As medical practices expand in size, an increased number of professionals come into contact with patients. This has many positive results: patients can get multiple opinions and diagnoses, allowing their treatment to be more well-rounded, and doctors can expand their patient network by bringing nurse practitioners and physician assistants on board. However, these additions can also bring added risk to doctors in the form of vicarious liability.

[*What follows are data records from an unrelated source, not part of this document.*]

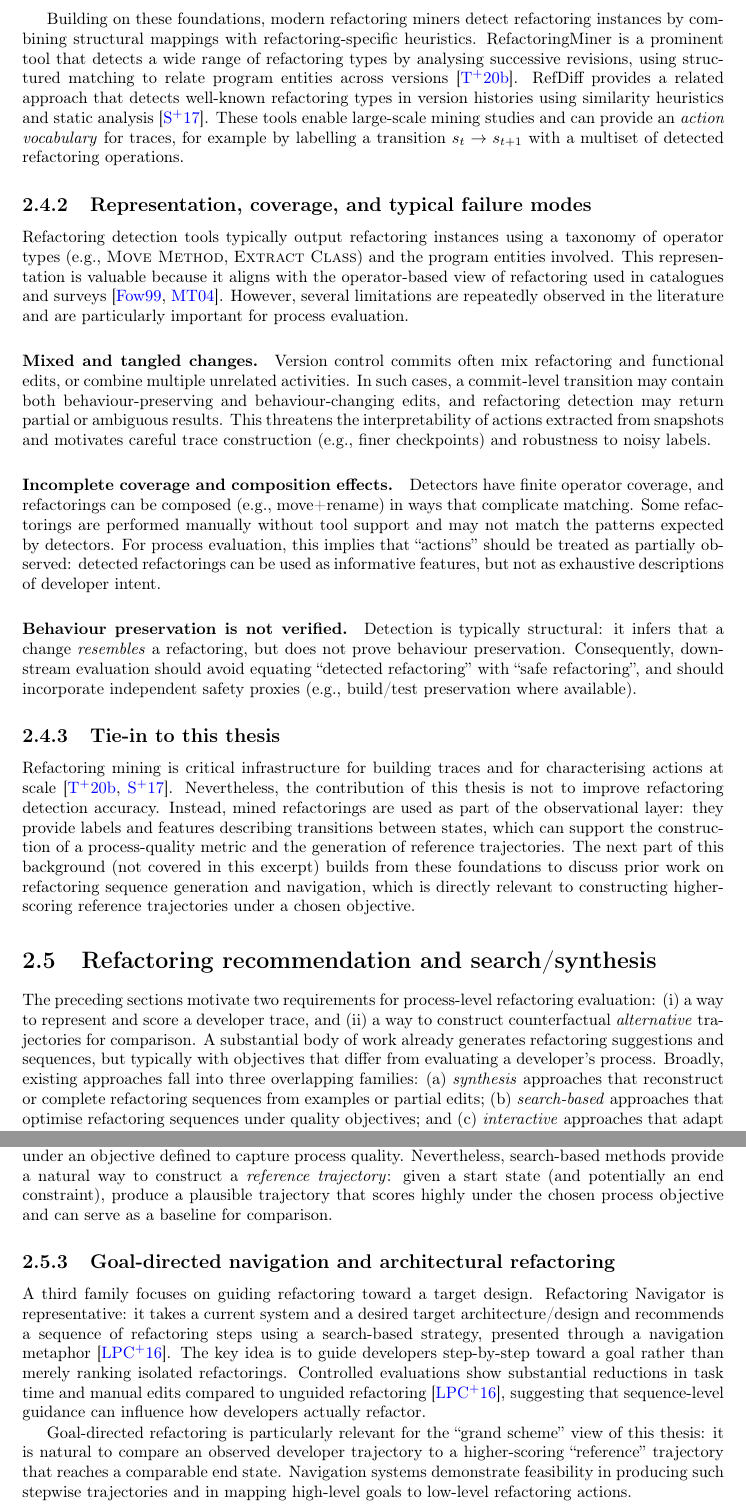
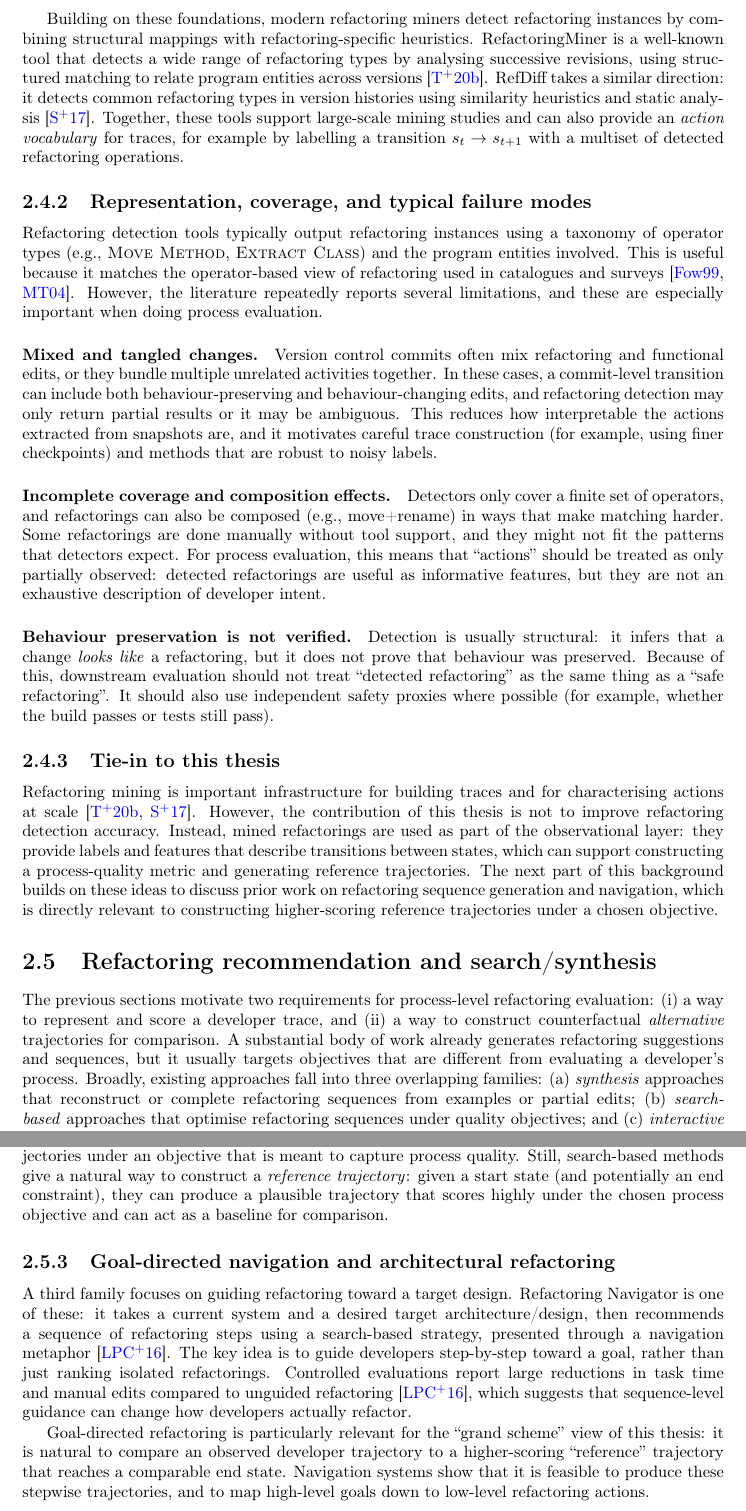
Before and after one commit to EthanHosier/fyp, a LaTeX thesis (interim_report/main.tex, which reads interim_report/background/background.tex): two parts of pages 14 and 16 of 25, joined at a grey line, cut so that both start at the same text. Compiled offline with pdfLaTeX.

Commit message:
feat: more rewords

```diff
--- a/interim_report/background/background.tex
+++ b/interim_report/background/background.tex
@@ -123,20 +123,22 @@ A key technical enabler is \emph{structured code differencing}, typically based
 
-Building on these foundations, modern refactoring miners detect refactoring instances by combining structural mappings with refactoring-specific heuristics. RefactoringMiner is a prominent tool that detects a wide range of refactoring types by analysing successive revisions, using structured matching to relate program entities across versions \cite{tsantalis2020refactoringminer}. RefDiff provides a related approach that detects well-known refactoring types in version histories using similarity heuristics and static analysis \cite{silva2017refdiff}. These tools enable large-scale mining studies and can provide an \emph{action vocabulary} for traces, for example by labelling a transition $s_t \rightarrow s_{t+1}$ with a multiset of detected refactoring operations.
+Building on these foundations, modern refactoring miners detect refactoring instances by combining structural mappings with refactoring-specific heuristics. RefactoringMiner is a well-known tool that detects a wide range of refactoring types by analysing successive revisions, using structured matching to relate program entities across versions \cite{tsantalis2020refactoringminer}. RefDiff takes a similar direction: it detects common refactoring types in version histories using similarity heuristics and static analysis \cite{silva2017refdiff}. Together, these tools support large-scale mining studies and can also provide an \emph{action vocabulary} for traces, for example by labelling a transition $s_t \rightarrow s_{t+1}$ with a multiset of detected refactoring operations.
 
 \subsection{Representation, coverage, and typical failure modes}
-Refactoring detection tools typically output refactoring instances using a taxonomy of operator types (e.g., \textsc{Move Method}, \textsc{Extract Class}) and the program entities involved. This representation is valuable because it aligns with the operator-based view of refactoring used in catalogues and surveys \cite{fowler1999refactoring,mens2004survey}. However, several limitations are repeatedly observed in the literature and are particularly important for process evaluation.
+Refactoring detection tools typically output refactoring instances using a taxonomy of operator types (e.g., \textsc{Move Method}, \textsc{Extract Class}) and the program entities involved. This is useful because it matches the operator-based view of refactoring used in catalogues and surveys \cite{fowler1999refactoring,mens2004survey}. However, the literature repeatedly reports several limitations, and these are especially important when doing process evaluation.
 
 \paragraph{Mixed and tangled changes.}
-Version control commits often mix refactoring and functional edits, or combine multiple unrelated activities. In such cases, a commit-level transition may contain both behaviour-preserving and behaviour-changing edits, and refactoring detection may return partial or ambiguous results. This threatens the interpretability of actions extracted from snapshots and motivates careful trace construction (e.g., finer checkpoints) and robustness to noisy labels.
+Version control commits often mix refactoring and functional edits, or they bundle multiple unrelated activities together. In these cases, a commit-level transition can include both behaviour-preserving and behaviour-changing edits, and refactoring detection may only return partial results or it may be ambiguous. This reduces how interpretable the actions extracted from snapshots are, and it motivates careful trace construction (for example, using finer checkpoints) and methods that are robust to noisy labels.
 
 \paragraph{Incomplete coverage and composition effects.}
-Detectors have finite operator coverage, and refactorings can be composed (e.g., move+rename) in ways that complicate matching. Some refactorings are performed manually without tool support and may not match the patterns expected by detectors. For process evaluation, this implies that ``actions'' should be treated as partially observed: detected refactorings can be used as informative features, but not as exhaustive descriptions of developer intent.
+Detectors only cover a finite set of operators, and refactorings can also be composed (e.g., move+rename) in ways that make matching harder. Some refactorings are done manually without tool support, and they might not fit the patterns that detectors expect. For process evaluation, this means that ``actions'' should be treated as only partially observed: detected refactorings are useful as informative features, but they are not an exhaustive description of developer intent.
 
 \paragraph{Behaviour preservation is not verified.}
-Detection is typically structural: it infers that a change \emph{resembles} a refactoring, but does not prove behaviour preservation. Consequently, downstream evaluation should avoid equating ``detected refactoring'' with ``safe refactoring'', and should incorporate independent safety proxies (e.g., build/test preservation where available).
+Detection is usually structural: it infers that a change \emph{looks like} a refactoring, but it does not prove that behaviour was preserved. Because of this, downstream evaluation should not treat ``detected refactoring'' as the same thing as a ``safe refactoring''. It should also use independent safety proxies where possible (for example, whether the build passes or tests still pass).
+
 
 \subsection{Tie-in to this thesis}
-Refactoring mining is critical infrastructure for building traces and for characterising actions at scale \cite{tsantalis2020refactoringminer,silva2017refdiff}. Nevertheless, the contribution of this thesis is not to improve refactoring detection accuracy. Instead, mined refactorings are used as part of the observational layer: they provide labels and features describing transitions between states, which can support the construction of a process-quality metric and the generation of reference trajectories. The next part of this background (not covered in this excerpt) builds from these foundations to discuss prior work on refactoring sequence generation and navigation, which is directly relevant to constructing higher-scoring reference trajectories under a chosen objective.
+Refactoring mining is important infrastructure for building traces and for characterising actions at scale \cite{tsantalis2020refactoringminer,silva2017refdiff}. However, the contribution of this thesis is not to improve refactoring detection accuracy. Instead, mined refactorings are used as part of the observational layer: they provide labels and features that describe transitions between states, which can support constructing a process-quality metric and generating reference trajectories. The next part of this background builds on these ideas to discuss prior work on refactoring sequence generation and navigation, which is directly relevant to constructing higher-scoring reference trajectories under a chosen objective.
+
 
 
 % =========================
@@ -147,6 +149,6 @@ Refactoring mining is critical infrastructure for building traces and for charac
 \section{Refactoring recommendation and search/synthesis}
 \label{sec:recommendation-synthesis}
 
-The preceding sections motivate two requirements for process-level refactoring evaluation: (i) a way to represent and score a developer trace, and (ii) a way to construct counterfactual \emph{alternative} trajectories for comparison. A substantial body of work already generates refactoring suggestions and sequences, but typically with objectives that differ from evaluating a developer's process. Broadly, existing approaches fall into three overlapping families: (a) \emph{synthesis} approaches that reconstruct or complete refactoring sequences from examples or partial edits; (b) \emph{search-based} approaches that optimise refactoring sequences under quality objectives; and (c) \emph{interactive} approaches that adapt recommendations based on developer feedback. This section reviews these families and clarifies how they support, but do not directly solve, process-quality evaluation.
+The previous sections motivate two requirements for process-level refactoring evaluation: (i) a way to represent and score a developer trace, and (ii) a way to construct counterfactual \emph{alternative} trajectories for comparison. A substantial body of work already generates refactoring suggestions and sequences, but it usually targets objectives that are different from evaluating a developer's process. Broadly, existing approaches fall into three overlapping families: (a) \emph{synthesis} approaches that reconstruct or complete refactoring sequences from examples or partial edits; (b) \emph{search-based} approaches that optimise refactoring sequences under quality objectives; and (c) \emph{interactive} approaches that adapt recommendations based on developer feedback. This section reviews these families and explains how they can support, but do not directly solve, process-quality evaluation.
 
 \subsection{Synthesis and path completion from partial edits}
@@ -166,11 +168,11 @@ Search-based techniques also appear in work that studies the tension between met
 
 \paragraph{Relevance and limitations for process evaluation.}
-Search-based refactoring provides two key ingredients: an explicit objective function and a mechanism to generate candidate sequences. However, most work evaluates the \emph{recommended} refactoring sequence, not a human trace. The algorithm's output is treated as the solution, and success is measured by the improvement it produces (or by user study preference for the recommendation). This differs from the present thesis, where the goal is to evaluate a developer's observed trajectory \emph{relative to} alternative trajectories under an objective defined to capture process quality. Nevertheless, search-based methods provide a natural way to construct a \emph{reference trajectory}: given a start state (and potentially an end constraint), produce a plausible trajectory that scores highly under the chosen process objective and can serve as a baseline for comparison.
+Search-based refactoring provides two key ingredients: an explicit objective function and a mechanism to generate candidate sequences. However, most work evaluates the \emph{recommended} refactoring sequence, not a human trace. The algorithm's output is treated as the solution, and success is measured by the improvement it produces (or by user study preference for the recommendation). This is different from the present thesis, where the goal is to evaluate a developer's observed trajectory \emph{relative to} alternative trajectories under an objective that is meant to capture process quality. Still, search-based methods give a natural way to construct a \emph{reference trajectory}: given a start state (and potentially an end constraint), they can produce a plausible trajectory that scores highly under the chosen process objective and can act as a baseline for comparison.
 
 \subsection{Goal-directed navigation and architectural refactoring}
-A third family focuses on guiding refactoring toward a target design. Refactoring Navigator is representative: it takes a current system and a desired target architecture/design and recommends a sequence of refactoring steps using a search-based strategy, presented through a navigation metaphor \cite{lin2016navigator}. The key idea is to guide developers step-by-step toward a goal rather than merely ranking isolated refactorings. Controlled evaluations show substantial reductions in task time and manual edits compared to unguided refactoring \cite{lin2016navigator}, suggesting that sequence-level guidance can influence how developers actually refactor.
+A third family focuses on guiding refactoring toward a target design. Refactoring Navigator is one of these: it takes a current system and a desired target architecture/design, then recommends a sequence of refactoring steps using a search-based strategy, presented through a navigation metaphor \cite{lin2016navigator}. The key idea is to guide developers step-by-step toward a goal, rather than just ranking isolated refactorings. Controlled evaluations report large reductions in task time and manual edits compared to unguided refactoring \cite{lin2016navigator}, which suggests that sequence-level guidance can change how developers actually refactor.
 
-Goal-directed refactoring is particularly relevant for the ``grand scheme'' view of this thesis: it is natural to compare an observed developer trajectory to a higher-scoring ``reference'' trajectory that reaches a comparable end state. Navigation systems demonstrate feasibility in producing such stepwise trajectories and in mapping high-level goals to low-level refactoring actions.
+Goal-directed refactoring is particularly relevant for the ``grand scheme'' view of this thesis: it is natural to compare an observed developer trajectory to a higher-scoring ``reference'' trajectory that reaches a comparable end state. Navigation systems show that it is feasible to produce these stepwise trajectories, and to map high-level goals down to low-level refactoring actions.
 
 \paragraph{Relevance and limitations for process evaluation.}
 Navigation systems typically optimise toward reaching a target design and may use design metrics to guide progress \cite{lin2016navigator}. They are not designed to evaluate a human's process quality, nor do they attempt to explain where a human trace diverged from a better trajectory. However, they provide strong evidence that (i) refactoring can be treated as a sequential decision problem, and (ii) sequence-level suggestions can be computed and presented in ways that developers can use.
```
Also changed, not shown: interim_report/background/background.tex (16 more changed lines).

Vicarious liability occurs when employees of a business come in contact with a client or patient. This can be troublesome when it comes to medical malpractice insurance, as a general policy form may not have any endorsements that address vicarious liability coverage. Should a lawsuit be brought by a patient against your practice, the doctor who owns the practice can be named in it, even if that doctor never had any contact with the patient. Additionally, if the main provider of treatment was a contractor rather than an employee, this contractor may have malpractice insurance of his or her own, resulting in a dispute between multiple carriers over which is responsible for coverage in the suit. In some cases, this can result in the carriers denying coverage due to unclear language in the policies.
Because of all the possible loopholes and technicalities, it is important that doctors carefully review their insurance policy to ensure that their carrier will insure any employees or contractors in their practice. Different carriers have different ways of dealing with vicarious liability. Some include coverage for “allieds”—lab technicians, office assistants—in the general policy form while requiring “physician extenders,” including nurse practitioners, physicians’ assistants, nurse anesthetists, and others, to be specifically named. However, this varies by carrier, so it is important that all issues be discussed before a policy is agreed upon. Indeed, doctors are encouraged to seek out legal counsel in order to ensure that no coverage is overlooked. The cost of retaining an attorney may be considerable, but paying this amount up front is preferable to the worst case scenario of the carrier denying coverage of a claim based on ambiguous language in the policy’s wording.